12 Oct 2017
TL;DR: The most celebrated naturalist of the nineteenth century, Charles Darwin this paper published a volume of letters written by and to Charles Darwin, which is part of the definitive edition of his correspondence.
Abstract: This volume is part of the definitive edition of letters written by and to Charles Darwin, the most celebrated naturalist of the nineteenth century Notes and appendixes put these fascinating and wide-ranging letters in context, making the letters accessible to both scholars and general readers Darwin depended on correspondence to collect data from all over the world, and to discuss his emerging ideas with scientific colleagues, many of whom he never met in person The letters are published chronologically: volume 27 includes letters from 1879, the year in which Darwin completed his manuscript on movement in plants He also researched and published a biography of his grandfather Erasmus The Darwins spent most of August on holiday in the Lake District In October, Darwin's youngest son, Horace, became officially engaged to Ida Farrer, after some initial resistance from her father, who, although an admirer of Charles Darwin, thought Horace a poor prospect for his daughter

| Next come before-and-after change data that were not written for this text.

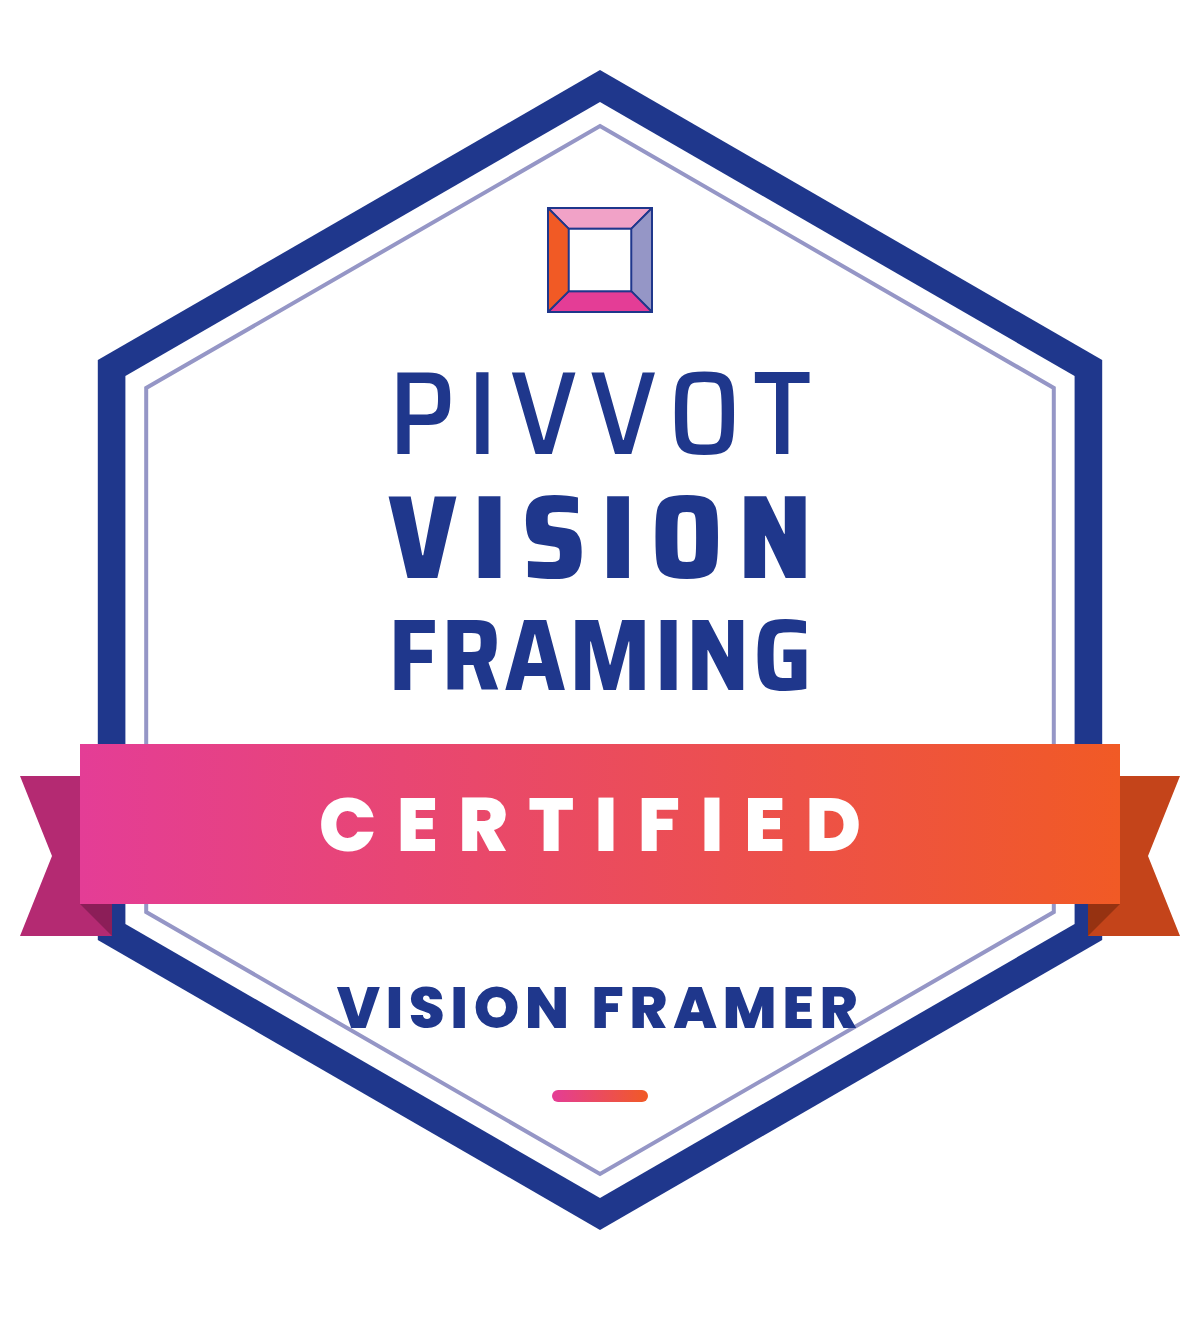
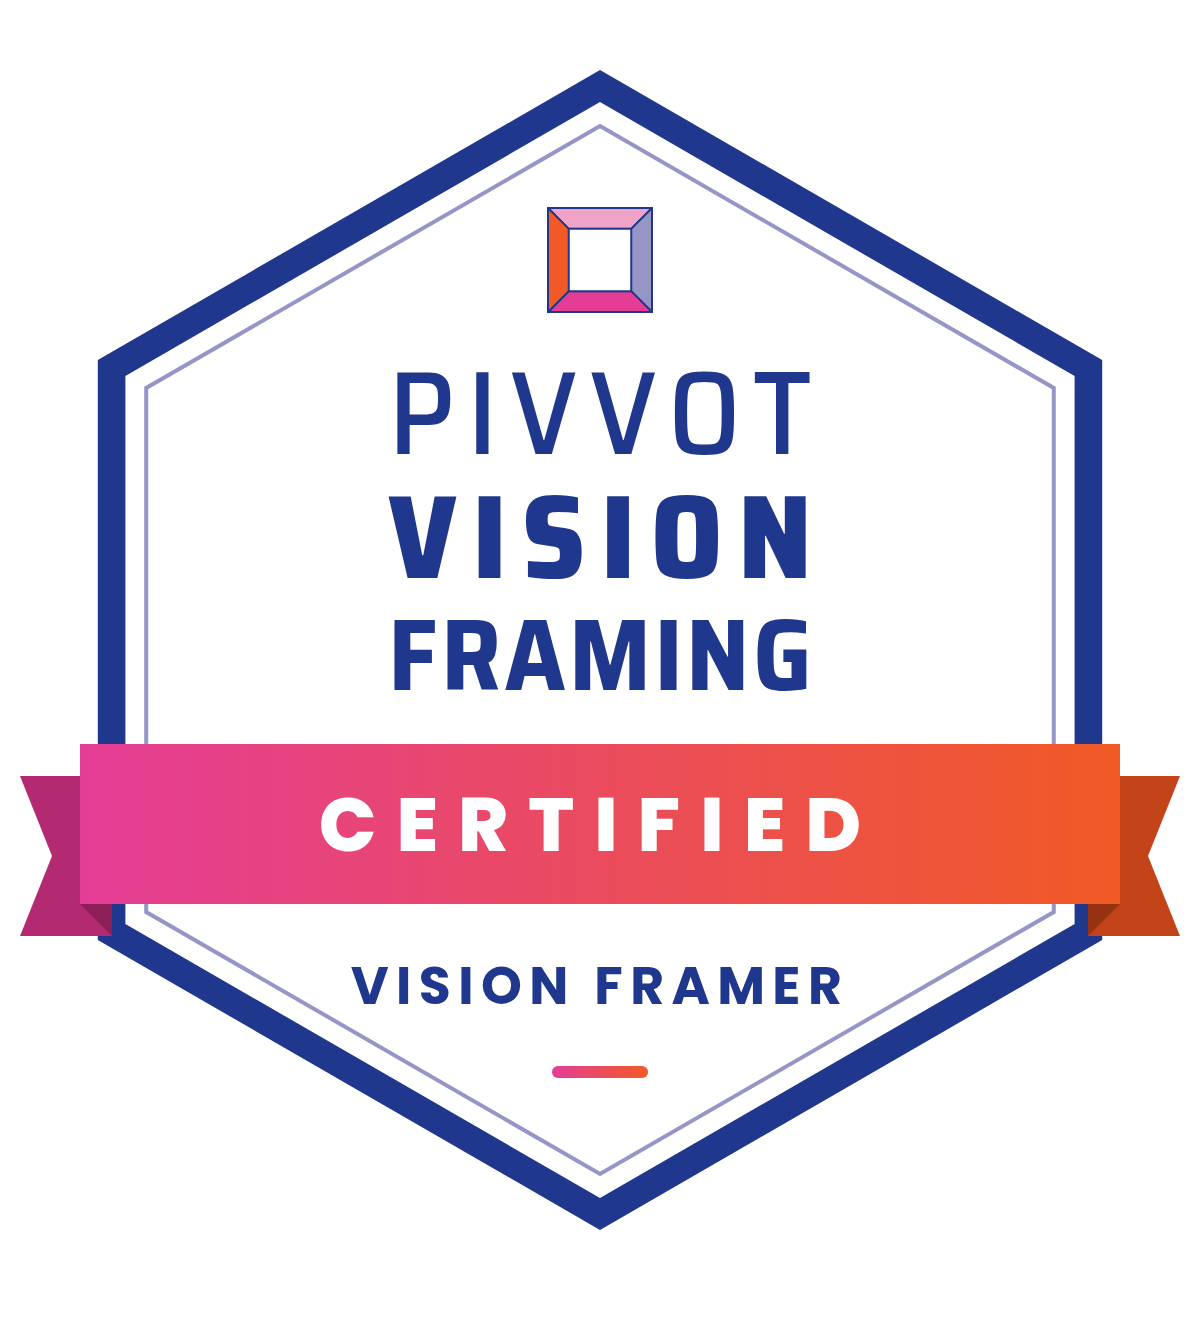
Badges: fit every hexagon line to the hairline; Poppins for supporting type
Size the issuer and bottom lines against the hexagon's width at their
own height with 24px clearance (the issuer line was running into the
inner hairline), and set them in Poppins 600/700 tracked caps, keeping
Saira Semi Condensed for the wordmark only. Same type change on the
lockup eyebrows.

Claude-Session: https://claude.ai/code/session_01BSFopuXw4RjBGF4kx6dqA9

Changed region(s): [[0.2775, 0.7144, 0.7092, 0.7765], [0.4625, 0.8076, 0.555, 0.8386]]

diff --git a/assets/badges/src/build-badges.js b/assets/badges/src/build-badges.js
@@ -41,6 +41,12 @@ function measure(text, key, size, ls = 0) {
   return (u / m.upm) * size + ls * (text.length - 1);
 }
 const capHeight = (key, size) => (METRICS[key].cap / METRICS[key].upm) * size;
+// Largest size ≤ max at which `text` fits in `maxW` (tracking scales with size).
+function fit(text, key, max, ls, maxW) {
+  let size = max;
+  while (size > 8 && measure(text, key, size, ls * size / max) > maxW) size -= 0.5;
+  return { size, ls: +(ls * size / max).toFixed(2) };
+}
 
 // ------------------------------------------------------------------ marks
 // The Vision Frame icon from the certification handouts (icon-vision-frame.png):
@@ -123,11 +129,13 @@ function hexBadge(mark, p) {
   const hex = (r) => [-90, -30, 30, 90, 150, 210]
     .map((deg) => { const t = (deg * Math.PI) / 180; return `${(cx + r * Math.cos(t)).toFixed(1)},${(cy + r * Math.sin(t)).toFixed(1)}`; })
     .join(' ');
-  // Usable half-width of the white interior at height y (inside the 16px band).
-  const ri = R - 16, halfAt = (y) => {
+  // Half-width of a hexagon of radius r at height y. Text is fitted against the
+  // inner hairline hexagon (R - 28) so nothing touches that line.
+  const halfAt = (y, r = R - 28) => {
     const d = Math.abs(y - cy);
-    return d <= ri / 2 ? ri * Math.cos(Math.PI / 6) : Math.max(0, 2 * Math.cos(Math.PI / 6) * (ri - d));
+    return d <= r / 2 ? r * Math.cos(Math.PI / 6) : Math.max(0, 2 * Math.cos(Math.PI / 6) * (r - d));
   };
+  const clear = 24; // minimum gap between any text and the hairline
 
   // Ribbon: body in front; swallow-tailed tails sit behind it and 16px lower,
   // with a darker fold triangle where the body wraps back to each tail.
@@ -144,12 +152,12 @@ function hexBadge(mark, p) {
 
   // Bottom line, sized to fit the narrowing lower half with ≥14px clearance,
   // then a short gradient rule to anchor the point of the hexagon.
-  const vfY = 514;
-  let vfSize = 30, vfLs = 3;
-  while (measure('VISION FRAMER', 'pb-800', vfSize, vfLs) > 2 * (halfAt(vfY) - 14) && vfSize > 20) { vfSize -= 1; vfLs = Math.max(1.5, vfLs - 0.25); }
+  // In the narrowing lower half the line's baseline corners are the tight spot.
+  const vfY = 502;
+  const vf = fit('VISION FRAMER', 'pb-700', 28, 4, 2 * (halfAt(vfY) - clear));
   const bottom = `
-  ${text(cx, vfY, 'VISION FRAMER', { wt: 800, size: vfSize, ls: vfLs, fill: ink })}
-  <rect x="${cx - 24}" y="545" width="48" height="6" rx="3" fill="url(#${p}g)"/>`;
+  ${text(cx, vfY, 'VISION FRAMER', { wt: 700, size: vf.size, ls: vf.ls, fill: ink })}
+  <rect x="${cx - 24}" y="533" width="48" height="6" rx="3" fill="url(#${p}g)"/>`;
 
   // Centre zone: issuer label + mark, or the wordmark under a small frame emblem.
   let centre;
@@ -157,8 +165,11 @@ function hexBadge(mark, p) {
     const w = 212, scale = 1.06, top = 186;
     centre = `${frame(cx - 26, 104, 52)}${wordmark(cx, top, w, { fill: ink, scale })}`;
   } else {
-    const s = 170, y = 176;
-    centre = `${text(cx, 158, 'PIVVOT VISION FRAMING', { font: WM, wt: 700, size: 22, ls: 3, fill: ink })}
+    // Issuer line in Poppins (brand face), fitted to the hairline at its cap top.
+    const ly = 180, lCap = capHeight('pb-600', 20);
+    const lb = fit('PIVVOT VISION FRAMING', 'pb-600', 20, 3.5, 2 * (halfAt(ly - lCap) - clear));
+    const s = 152, y = 196;
+    centre = `${text(cx, ly, 'PIVVOT VISION FRAMING', { wt: 600, size: lb.size, ls: lb.ls, fill: ink })}
     ${blue ? frameBlue(cx - s / 2, y, s, p + 'm') : frame(cx - s / 2, y, s)}`;
   }
 
@@ -186,24 +197,24 @@ function lockupBadge(mark, p) {
     left = wordmark(50 + w / 2, top, w, { fill: ink });
     ruleX = 50 + w + 44; textX = ruleX + 40;
     // Right side: small CERTIFIED eyebrow, then Vision Framer on one line.
-    const eb = { size: 30, ls: 7 }, big = { size: 66 };
-    const blockH = capHeight('ss-700', eb.size) + 22 + capHeight('pb-800', big.size);
+    const eb = { size: 24, ls: 8 }, big = { size: 66 };
+    const blockH = capHeight('pb-700', eb.size) + 22 + capHeight('pb-800', big.size);
     const t0 = cy - blockH / 2;
-    lines = `${text(textX, (t0 + capHeight('ss-700', eb.size)).toFixed(1), 'CERTIFIED', { font: WM, wt: 700, size: eb.size, ls: eb.ls, fill: accent, anchor: 'start' })}
+    lines = `${text(textX, (t0 + capHeight('pb-700', eb.size)).toFixed(1), 'CERTIFIED', { wt: 700, size: eb.size, ls: eb.ls, fill: accent, anchor: 'start' })}
     ${text(textX - 3, (t0 + blockH).toFixed(1), 'Vision Framer', { wt: 800, size: big.size, fill: ink, anchor: 'start' })}`;
-    textEnd = textX + Math.max(measure('CERTIFIED', 'ss-700', eb.size, eb.ls), measure('Vision Framer', 'pb-800', big.size) - 3);
+    textEnd = textX + Math.max(measure('CERTIFIED', 'pb-700', eb.size, eb.ls), measure('Vision Framer', 'pb-800', big.size) - 3);
   } else {
     const s = 160, y = cy - s / 2;
     left = blue ? frameBlue(50, y, s, p + 'm') : frame(50, y, s);
     ruleX = 50 + s + 40; textX = ruleX + 40;
-    const eb = { size: 26, ls: 3 }, big = { size: 52 }, bigCap = capHeight('pb-800', big.size);
-    const blockH = capHeight('ss-700', eb.size) + 20 + bigCap + 14 + bigCap;
+    const eb = { size: 21, ls: 3.5 }, big = { size: 52 }, bigCap = capHeight('pb-800', big.size);
+    const blockH = capHeight('pb-600', eb.size) + 20 + bigCap + 14 + bigCap;
     const t0 = cy - blockH / 2;
-    const y1 = t0 + capHeight('ss-700', eb.size), y2 = y1 + 20 + bigCap, y3 = y2 + 14 + bigCap;
-    lines = `${text(textX, y1.toFixed(1), 'PIVVOT VISION FRAMING', { font: WM, wt: 700, size: eb.size, ls: eb.ls, fill: accent, anchor: 'start' })}
+    const y1 = t0 + capHeight('pb-600', eb.size), y2 = y1 + 20 + bigCap, y3 = y2 + 14 + bigCap;
+    lines = `${text(textX, y1.toFixed(1), 'PIVVOT VISION FRAMING', { wt: 600, size: eb.size, ls: eb.ls, fill: accent, anchor: 'start' })}
     ${text(textX - 3, y2.toFixed(1), 'Certified', { wt: 800, size: big.size, fill: ink, anchor: 'start' })}
     ${text(textX - 3, y3.toFixed(1), 'Vision Framer', { wt: 800, size: big.size, fill: ink, anchor: 'start' })}`;
-    textEnd = textX + Math.max(measure('PIVVOT VISION FRAMING', 'ss-700', eb.size, eb.ls), measure('Vision Framer', 'pb-800', big.size) - 3);
+    textEnd = textX + Math.max(measure('PIVVOT VISION FRAMING', 'pb-600', eb.size, eb.ls), measure('Vision Framer', 'pb-800', big.size) - 3);
   }
   const W = Math.round(textEnd + 64);
   return svg(W, H, TITLE, `<defs>${ruleGrad}</defs>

482 citations

Journal ArticleDOI
01 Mar 2006-Blood
TL;DR: How in vivo selection strategies can be used to make stem cell gene therapy applicable to the treatment of a wider scope of genetic diseases and patients is reviewed.

422 citations

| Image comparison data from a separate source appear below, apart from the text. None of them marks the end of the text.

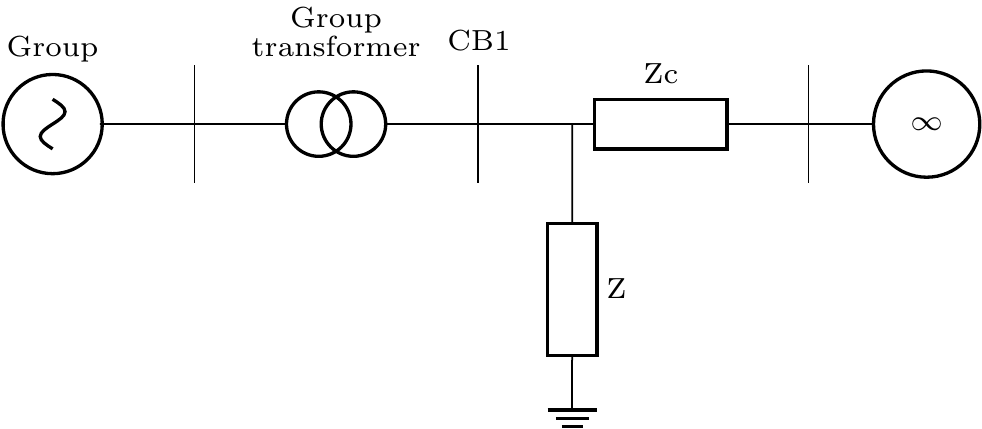
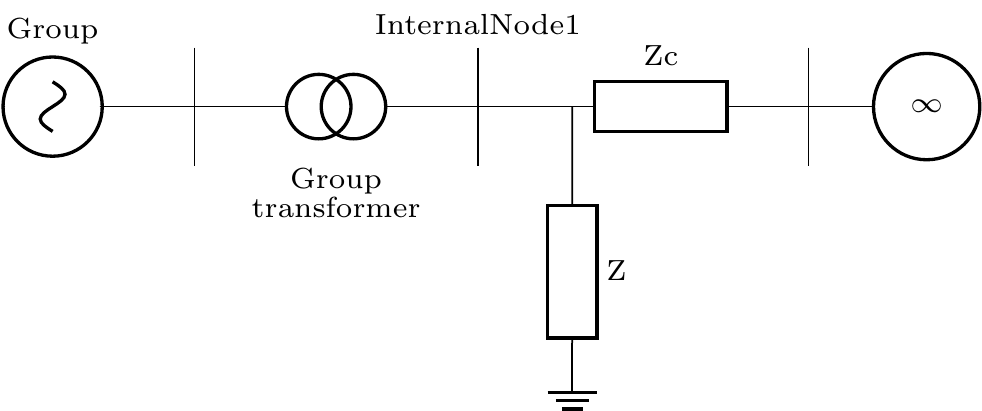
Update documentation to clarify internal connection naming for Zone 1

diff --git a/docs/manual/source/usage/inputs.rst b/docs/manual/source/usage/inputs.rst
@@ -63,6 +63,16 @@ while Zone 3 should represent the complete installation at the PDR, including
 plant-level control. For the precise definition of these zones, refer to
 PCS I16 in the RTE DTR.
 
+.. note::
+   The name *PDR* always refers to the real connection point of the complete
+   installation to RTE's grid. The connection node of the Zone 1 unit model is
+   an internal node of the aggregated plant model, named **InternalNode1** in
+   DyCoV outputs (reports, figures, and curve signal names such as
+   ``InternalNode1_BUS_Voltage``) — it corresponds to the node called *Node1*
+   in the DTR. In the DYD/PAR files the connection bus keeps its internal id
+   ``BusPDR`` for both zones, and reference-curve dictionaries for Zone 1
+   accept both namings.
+
 For information on the DYD and PAR file formats, refer to the
 `Dynawo documentation <https://dynawo.github.io/>`_.
 
@@ -311,7 +321,8 @@ Available Topologies
 
 DyCoV currently supports eight topologies to represent the producer model.
 The topology is declared in the ``Producer.ini`` file and determines how
-DyCoV connects the producer's equipment to the PDR bus internally.
+DyCoV connects the producer's equipment to the connection bus internally
+(the PDR bus — or InternalNode1 for Zone 1 of the RMS model validation).
 
 .. figure:: figs_topologies/s.png
     :width: 600px

diff --git a/docs/manual/source/usage/configuration.rst b/docs/manual/source/usage/configuration.rst
@@ -161,9 +161,12 @@ Modifying the initial conditions of a test
 To override the initial operating point of a specific test, create a section
 named ``PCS.Benchmark.OperatingCondition.Model`` and set the desired values:
 
-* ``pdr_P`` — initial active power flow at the PDR bus
-* ``pdr_Q`` — initial reactive power flow at the PDR bus
-* ``pdr_U`` — initial voltage at the PDR bus
+* ``pdr_P`` — initial active power flow at the connection bus
+* ``pdr_Q`` — initial reactive power flow at the connection bus
+* ``pdr_U`` — initial voltage at the connection bus
+
+The connection bus is the PDR bus, or InternalNode1 for Zone 1 of the RMS
+model validation (the ``pdr_`` key prefix is kept for both zones).
 
 .. code-block::
 

diff --git a/docs/design/DyCoV_architecture_map.md b/docs/design/DyCoV_architecture_map.md
@@ -64,3 +64,8 @@ working_oc_dir/outputs/  logs/ (dynawo.log)  curves/ (curves.csv)  timeLine/  co
 The Results tree (`-o` output dir: `<Results>/…/Producer/<PCS>/<benchmark>/<oc>/`) mirrors
 this layout — DyCoV copies selected files/dirs from the working dir into it, then adds its
 post-processed `curves_calculated.csv`, `curves_reference.csv` and `results.json`.
+
+Output naming (`curves/naming.py`): internals use `BusPDR_BUS_*` everywhere, but Zone 1
+outputs (saved CSVs, report/figure labels) rename the bus to `InternalNode1` — PDR is
+reserved for the real connection point (issue #275). The importer accepts both namings
+in Zone 1 reference-curve dictionaries.

diff --git a/docs/manual/source/usage/validations.rst b/docs/manual/source/usage/validations.rst
@@ -174,6 +174,11 @@ RMS model validation checks that the dynamic response of a PPM model matches
 a set of reference curves within the tolerances defined in PCS I16. It always
 runs two independent perimeters: Zone 1 (unit-level) and Zone 3 (plant-level).
 
+In Zone 1 the unit under test connects at an internal node of the aggregated
+plant model, named **InternalNode1** in DyCoV outputs (the node called *Node1*
+in the DTR). The name *PDR* is reserved for the real connection point of the
+complete installation to RTE's grid, which is the point used in Zone 3.
+
 Reference curves are always required. The producer response can come from
 Dynawo simulations or from producer-provided curves.
 

diff --git a/docs/tutorials/rms_model_validation.md b/docs/tutorials/rms_model_validation.md
@@ -57,6 +57,11 @@ Both zones must be validated as part of RMS model validation.
 Zone 1 validates the **intrinsic dynamic behavior of the generating or storage
 unit**, without any plant‑level control.
 
+The unit under test connects at an internal node of the aggregated plant model,
+named **InternalNode1** in DyCoV outputs (reports, figures and curve signal
+names) — the node called *Node1* in the DTR. The name *PDR* is reserved for the
+real connection point of the complete installation to RTE's grid (see Zone 3).
+
 Examples:
 - turbine and converter for PPM,
 - storage element and converter for BESS.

Journal ArticleDOI
TL;DR: In this article, the authors describe the notions used by children aged 9-16 years to account for a number of easily observed astronomical events and identify general features in the development of the notions and historical parallels are noted.
Abstract: In this paper I describe the notions used by children aged 9‐16 years to account for a number of easily observed astronomical events. General features in the development of the notions are identified and historical parallels are noted. The data presented come from a wider study intended to develop materials and approaches for teaching astronomy as part of the science curriculum of all pupils. An indication is given as to how the findings of the survey are being used in developing appropriate curriculum materials.

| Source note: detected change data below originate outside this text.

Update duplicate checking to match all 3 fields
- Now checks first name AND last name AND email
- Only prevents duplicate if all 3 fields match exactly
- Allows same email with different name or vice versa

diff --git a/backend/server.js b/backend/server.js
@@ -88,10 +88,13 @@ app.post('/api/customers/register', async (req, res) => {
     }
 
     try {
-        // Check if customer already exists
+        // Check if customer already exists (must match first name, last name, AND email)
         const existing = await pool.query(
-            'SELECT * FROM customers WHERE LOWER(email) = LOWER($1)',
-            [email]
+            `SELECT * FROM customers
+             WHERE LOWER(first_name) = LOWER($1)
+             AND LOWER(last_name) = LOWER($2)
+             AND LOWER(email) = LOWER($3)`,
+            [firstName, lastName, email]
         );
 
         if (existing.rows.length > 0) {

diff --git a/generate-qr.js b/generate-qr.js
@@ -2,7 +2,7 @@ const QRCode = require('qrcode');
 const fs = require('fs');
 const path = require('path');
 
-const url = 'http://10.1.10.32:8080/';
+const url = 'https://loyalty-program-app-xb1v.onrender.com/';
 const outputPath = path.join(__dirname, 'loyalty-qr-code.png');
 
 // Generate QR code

339 citations

Journal ArticleDOI
TL;DR: Here, it is re-asserted, with the Gill-Oxygen Limitation Theory (GOLT), that gills, which must retain the properties of open surfaces because their growth, even while hyperallometric, cannot keep up with the demand of growing three-dimensional bodies.
Abstract: One of the main expected responses of marine fishes to ocean warming is decrease in body size, as supported by evidence from empirical data and theoretical modeling. The theoretical underpinning for fish shrinking is that the oxygen supply to large fish size cannot be met by their gills, whose surface area cannot keep up with the oxygen demand by their three-dimensional bodies. However, Lefevre et al. (Global Change Biology, 2017, 23, 3449–3459) argue against such theory. Here, we re-assert, with the Gill-Oxygen Limitation Theory (GOLT), that gills, which must retain the properties of open surfaces because their growth, even while hyperallometric, cannot keep up with the demand of growing three-dimensional bodies. Also, we show that a wide range of biological features of fish and other water-breathing organisms can be understood when gill area limitation is used as an explanation. We also note that an alternative to GOLT, offering a more parsimonious explanation for these features of water-breathers has not been proposed. Available empirical evidence corroborates predictions of decrease in body sizes under ocean warming based on GOLT, with the magnitude of the predicted change increases when using more species-specific parameter values of metabolic scaling.

178 citations